• Taiwan Star Cellular Corporation — a shell company created by Joseph Lee, the former general manager of Taiwan Mobile. His management team were joined by the Ting Hsin Group before close of the auction submission date. While in the process of bidding, Joseph Lee’s team quit and the Ting Hsin Group took full control of this vehicle. Ting Hsin Group is famous for its popular instant noodle market in China and has been active in Taiwan recently for heavy investment in the residential real estate market.
From the six awarded winners, the government will receive a total of TWD118.65 billion (USD4.03 billion) — 2.3 times more than the base price of TWD35.9 billion (USD1.22 billion).
4G Spectrum Turns Hot
The competitive tender for 135 MHz x 2 bandwidth mobile broadband service (4G) licences began on Sept. 3, 2013 with the participation of four incumbent operators and three new operators.
According to the tender rules set by the NCC, an operator can be awarded up to 35MHz x 2 bandwidth.
Up until Sept. 30, 2013, after 19 days and 190 rounds of bidding (which exceeded the 180 3G bidding rounds 10 years ago), the temporary bid winning amount totaled TWD70.94 billion (USD2.4 billion), which is close to 200% of the TWD35.9 billion (USD1.2 billion) bottom price. This compelled a new operator to withdraw from the tender.
From Oct. 7, 2013, the total temporary bid winning amount showed a further increase to TWD81.12 billion (USD2.7 billion) — a 125.97% premium on the TWD 35.9 billion (USD1.2 billion) bottom price and 226% of the bottom price.
Then a new high in excess of TWD100 billion (USD3.4 billion) was achieved on Oct. 18, 2013. Bidders were in hot pursuit of the 1800 MHz band, followed by the 700 MHz band. The 900 MHz band attracted very little interest because it is currently used for 2G global systems for mobile communications and will run into the problem of frequency relocation. Equipment supply also remains insufficient.
Incumbent operators have complained that the 4G tender had become a gamble in which the government serves as the banker. As the bidding prices for 4G continued to rise, the financial pressure on the shoulders of telecommunications operators for future 4G operations increased.

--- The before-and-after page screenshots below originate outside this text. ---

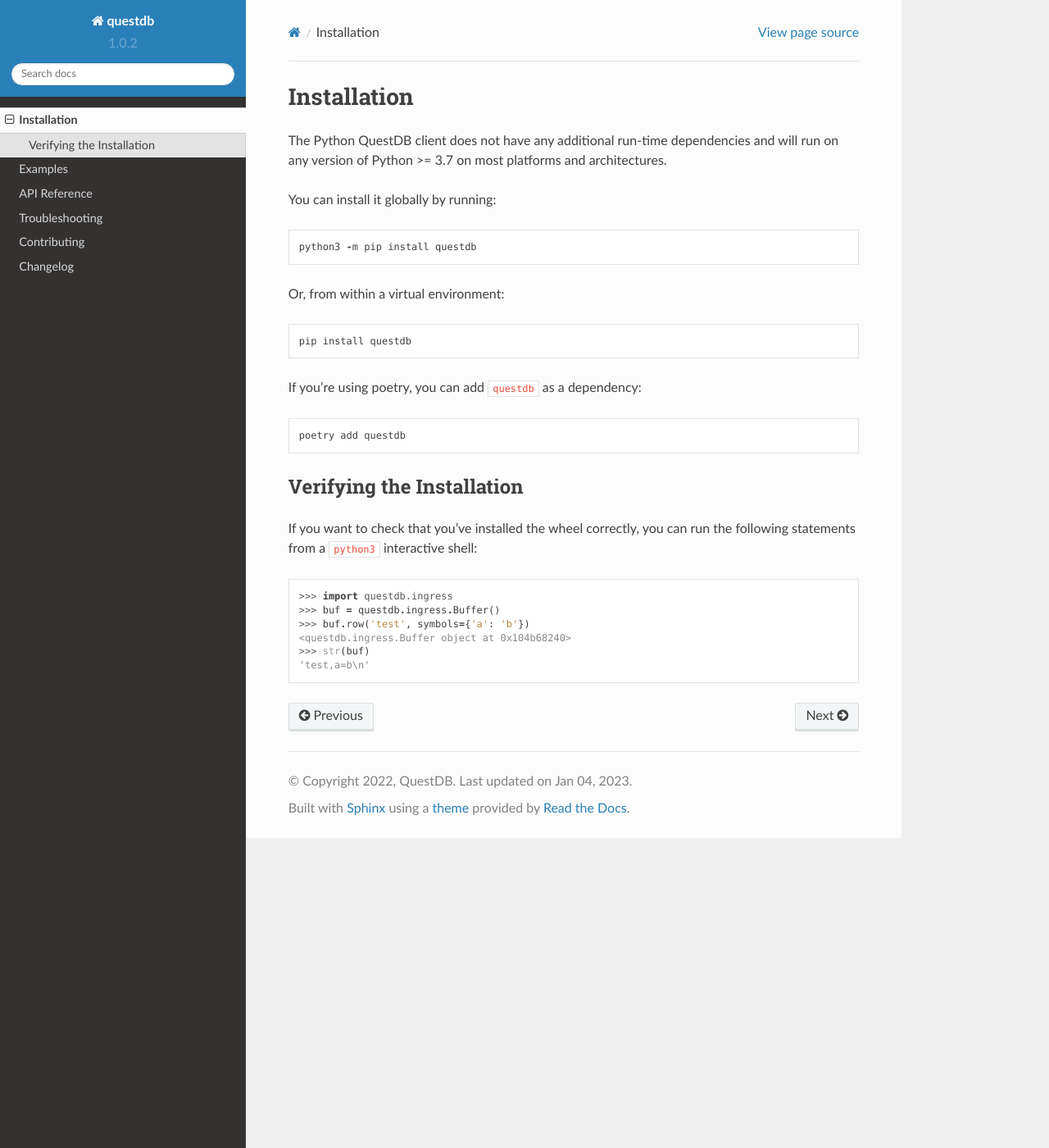
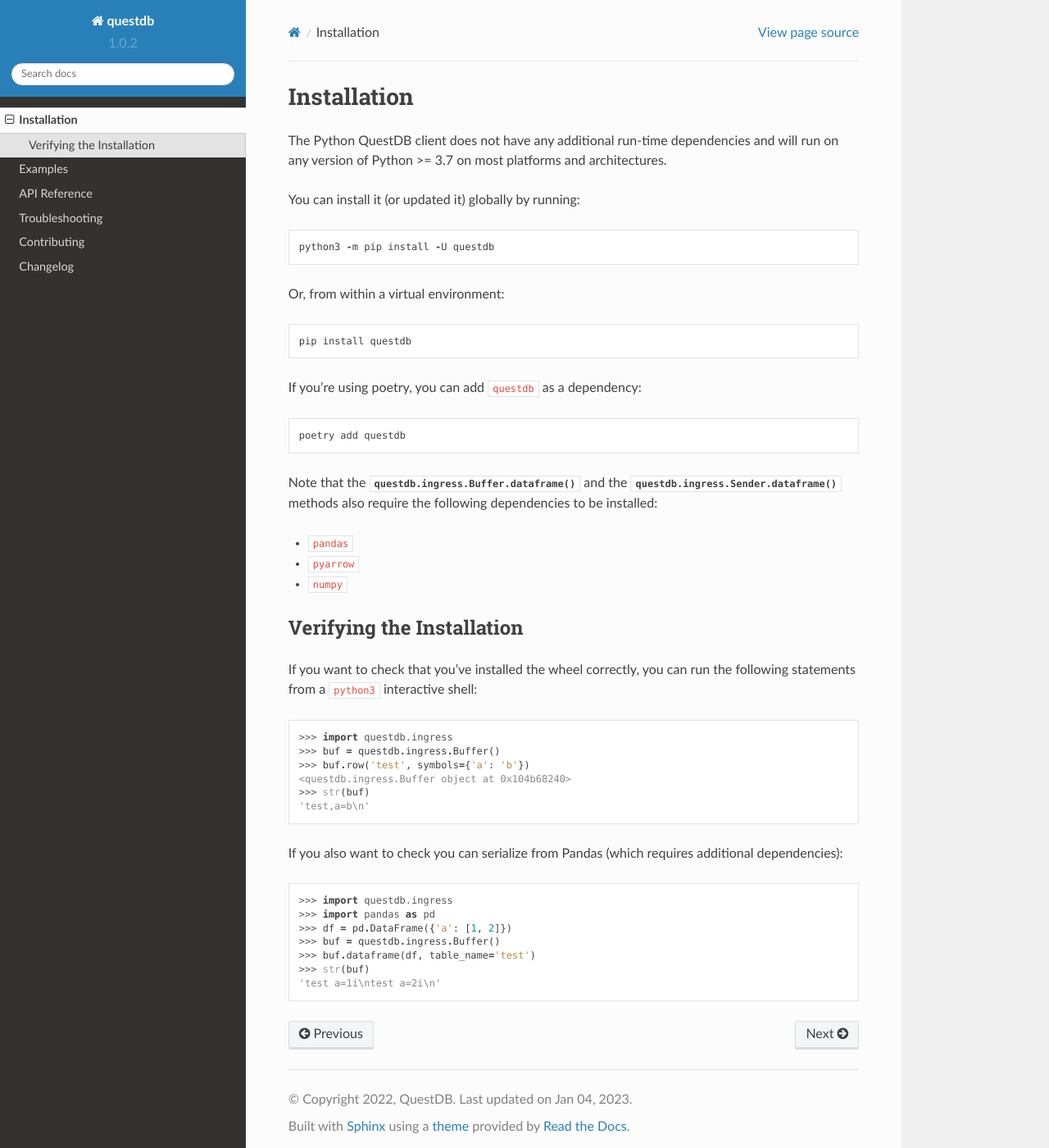
Before and after one commit to questdb/py-questdb-client, a Sphinx documentation site: the page built from docs/installation.rst, in a window 1280 px wide and 1400 px high. Shown: the whole window at 82% size. Built offline with Sphinx 7.4.7 and the Read the Docs theme 2.0.0, drawn with Linux system fonts in a browser that asks for light colours.

Commit message:
Improved docs.

```diff
--- a/docs/installation.rst
+++ b/docs/installation.rst
@@ -5,9 +5,9 @@
 The Python QuestDB client does not have any additional run-time dependencies and
 will run on any version of Python >= 3.7 on most platforms and architectures.
 
-You can install it globally by running::
+You can install it (or updated it) globally by running::
 
-    python3 -m pip install questdb
+    python3 -m pip install -U questdb
 
 
 Or, from within a virtual environment::
@@ -18,6 +18,15 @@
 If you're using poetry, you can add ``questdb`` as a dependency::
 
     poetry add questdb
+
+
+Note that the :func:`questdb.ingress.Buffer.dataframe` and the
+:func:`questdb.ingress.Sender.dataframe` methods also require the following
+dependencies to be installed:
+
+* ``pandas``
+* ``pyarrow``
+* ``numpy``
 
 
 Verifying the Installation
@@ -34,3 +43,16 @@
     <questdb.ingress.Buffer object at 0x104b68240>
     >>> str(buf)
     'test,a=b\n'
+
+If you also want to check you can serialize from Pandas
+(which requires additional dependencies):
+
+.. code-block:: python
+
+    >>> import questdb.ingress
+    >>> import pandas as pd
+    >>> df = pd.DataFrame({'a': [1, 2]})
+    >>> buf = questdb.ingress.Buffer()
+    >>> buf.dataframe(df, table_name='test')
+    >>> str(buf)
+    'test a=1i\ntest a=2i\n'
```
Also changed, not shown: README.rst (+16 -0 lines), 1 other file.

A minister without portfolio in charge of technology policy planning in the government indicated to the media that the tender had “overheated”, and that the government had expected the total award amount to be 150% of the bottom price.
4G Tender Rules Criticised
Consumer advocates have also openly criticised the design of the 4G tender rules for being problematic. Although the NCC can generate huge revenues for the government through the competitive tender, this does not contribute to industry development or to newer and better telecommunications services for consumers. In the future, consumers will suffer from high tariffs charged by operators to recoup their costs.
Although a cooling-off mechanism is designed in the 4G tender rules where the NCC is authorised to reduce the scale of competitive tender, the NCC did not initiate such a mechanism to reduce the heat of the competitive tender.
According to information provided by a research institution, commissioned by the NCC before the competitive tender, on the results of the spectrum auctions conducted in Australia, France, Germany, Sweden, Switzerland and the United Kingdom between 2010 and 2013, Taiwan’s competitive tender can only be described as an “unprecedented success”. In comparison with Switzerland, which is slightly bigger than Taiwan in land area, the total price for awarding a total of 625 MHz bandwidth consisting of 800 MHz, 900 MHz, 1800 MHz, 2100 MHz and 2600 MHz bands in 2012 was only around TWD30.8 billion (USD1.04 bilion).
Parliamentarians in Taiwan have proposed to amend the Telecommunications Act and have requested that all revenues from the 4G bandwidth tender be assigned to the universal service fund, which shall be used exclusively to elevate broadband development in remote and rural areas and to close the digital divide. The NCC’s response to this proposal is “more than welcome!”
This article was first published in the ILO Telecommunications Newsletter — www.internationallawoffice.com.